The future of Knudsen Vineyards is bright and vibrant, like the wines that are produced from the fruit that is grown there. Because of its higher elevation, Knudsen Vineyards is truly ideal for producing elegant sparkling wine, which Page and her siblings plan to someday produce under the Knudsen label. Before their father passed away, he wanted all the vines replanted on phylloxera resistant rootstock, so the Knudsen family is on a seven year program to do so. This program is evident near the Knudsen Vineyards sign at the bottom of the property, where many vines have already been removed. In addition to the 2012 Pinot Noir that we tasted, which will be released this fall, they plan to release a Chardonnay in the spring of 2015. Their goal is to eventually produce around 2,000 cases of wine annually, and I have no doubt they will reach their goals. When Page talked about her father’s devotion and excitement for the future of Knudsen Vineyards, it’s indisputable that she carries the same vision and passion that her father did.

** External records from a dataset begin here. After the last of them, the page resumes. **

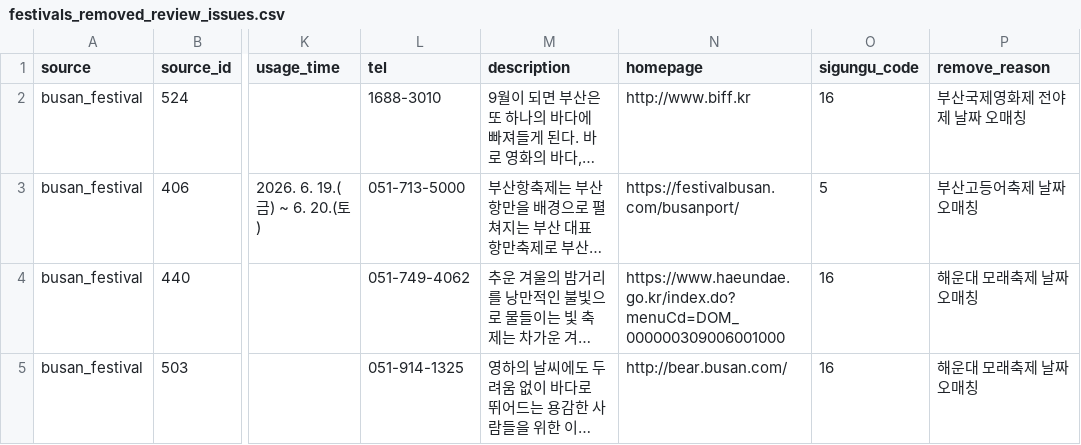
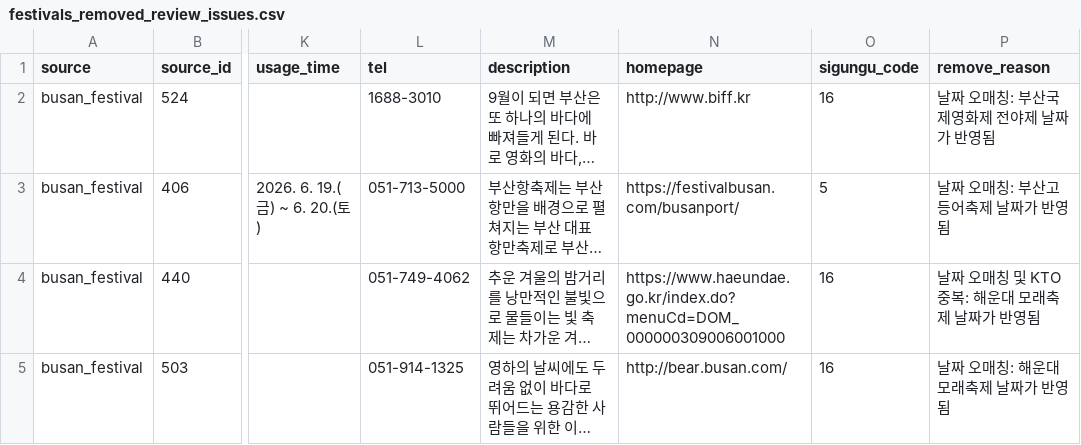
Before and after one commit to Bae-Seung-Hwan/B-Territory, a CSV file: data/festivals_removed_review_issues.csv, drawn as a sheet; only a part is shown, gaps mark what is left out; long unchanged cells end in …; the diff covers the shown part only; the diff names each change by its address in the sheet, - before the commit and + after, or states it on an @@ line.

```diff
--- a/data/festivals_removed_review_issues.csv
+++ b/data/festivals_removed_review_issues.csv
-P2 (remove_reason): 부산국제영화제 전야제 날짜 오매칭
+P2 (remove_reason): 날짜 오매칭: 부산국제영화제 전야제 날짜가 반영됨
-P3 (remove_reason): 부산고등어축제 날짜 오매칭
+P3 (remove_reason): 날짜 오매칭: 부산고등어축제 날짜가 반영됨
-P4 (remove_reason): 해운대 모래축제 날짜 오매칭
+P4 (remove_reason): 날짜 오매칭 및 KTO 중복: 해운대 모래축제 날짜가 반영됨
-P5 (remove_reason): 해운대 모래축제 날짜 오매칭
+P5 (remove_reason): 날짜 오매칭: 해운대 모래축제 날짜가 반영됨
```
Also changed, not shown: 1 added row and 2 removed rows elsewhere in this file, data/festivals.csv.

Check out knudsenvineyards.com.
Thank you to Page Knudsen Cowles, and the ladies of Trellis Growth Partners, for a lovely media lunch and tasting. What a treat!